What to work on
The records underneath are to be repeated exactly, with the pictures left out.

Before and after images
________________

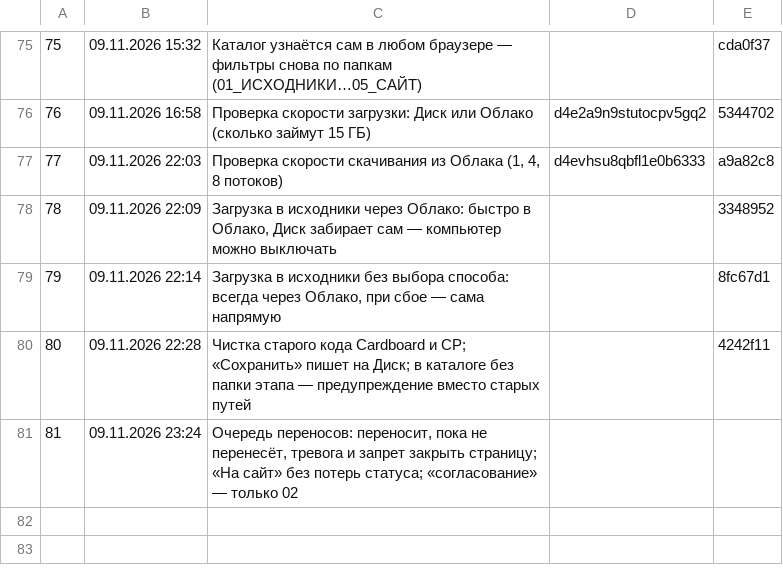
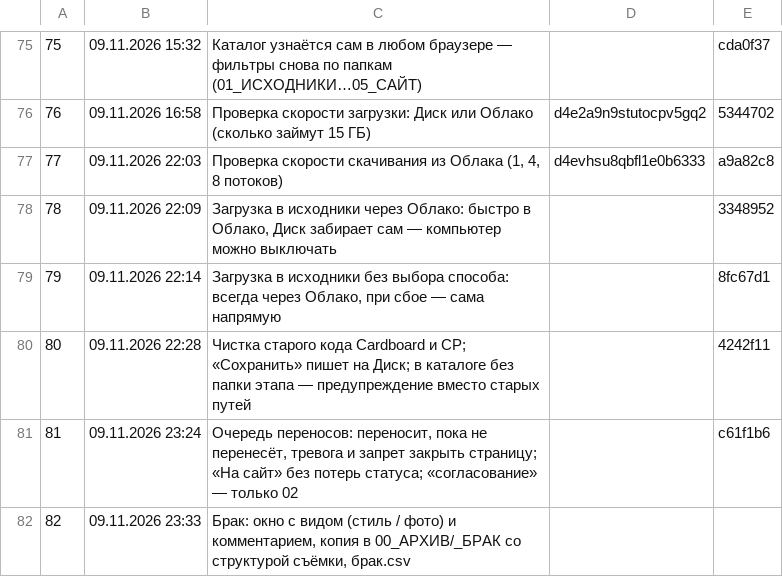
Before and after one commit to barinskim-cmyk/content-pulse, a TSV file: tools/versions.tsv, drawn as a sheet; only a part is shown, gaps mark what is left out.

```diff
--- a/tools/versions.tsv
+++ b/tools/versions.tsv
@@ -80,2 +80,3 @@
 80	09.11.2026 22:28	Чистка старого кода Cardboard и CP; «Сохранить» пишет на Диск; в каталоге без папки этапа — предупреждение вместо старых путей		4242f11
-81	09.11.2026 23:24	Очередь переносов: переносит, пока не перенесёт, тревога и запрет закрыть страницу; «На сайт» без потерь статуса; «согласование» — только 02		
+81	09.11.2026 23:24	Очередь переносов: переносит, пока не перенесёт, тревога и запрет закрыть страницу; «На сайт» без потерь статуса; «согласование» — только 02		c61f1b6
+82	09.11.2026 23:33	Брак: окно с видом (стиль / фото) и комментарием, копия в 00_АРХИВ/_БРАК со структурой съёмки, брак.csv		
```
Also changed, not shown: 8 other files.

________________

The completed task
Before and after one commit to barinskim-cmyk/content-pulse, a TSV file: tools/versions.tsv, drawn as a sheet; only a part is shown, gaps mark what is left out.

```diff
--- a/tools/versions.tsv
+++ b/tools/versions.tsv
@@ -80,2 +80,3 @@
 80	09.11.2026 22:28	Чистка старого кода Cardboard и CP; «Сохранить» пишет на Диск; в каталоге без папки этапа — предупреждение вместо старых путей		4242f11
-81	09.11.2026 23:24	Очередь переносов: переносит, пока не перенесёт, тревога и запрет закрыть страницу; «На сайт» без потерь статуса; «согласование» — только 02		
+81	09.11.2026 23:24	Очередь переносов: переносит, пока не перенесёт, тревога и запрет закрыть страницу; «На сайт» без потерь статуса; «согласование» — только 02		c61f1b6
+82	09.11.2026 23:33	Брак: окно с видом (стиль / фото) и комментарием, копия в 00_АРХИВ/_БРАК со структурой съёмки, брак.csv		
```
Also changed, not shown: 8 other files.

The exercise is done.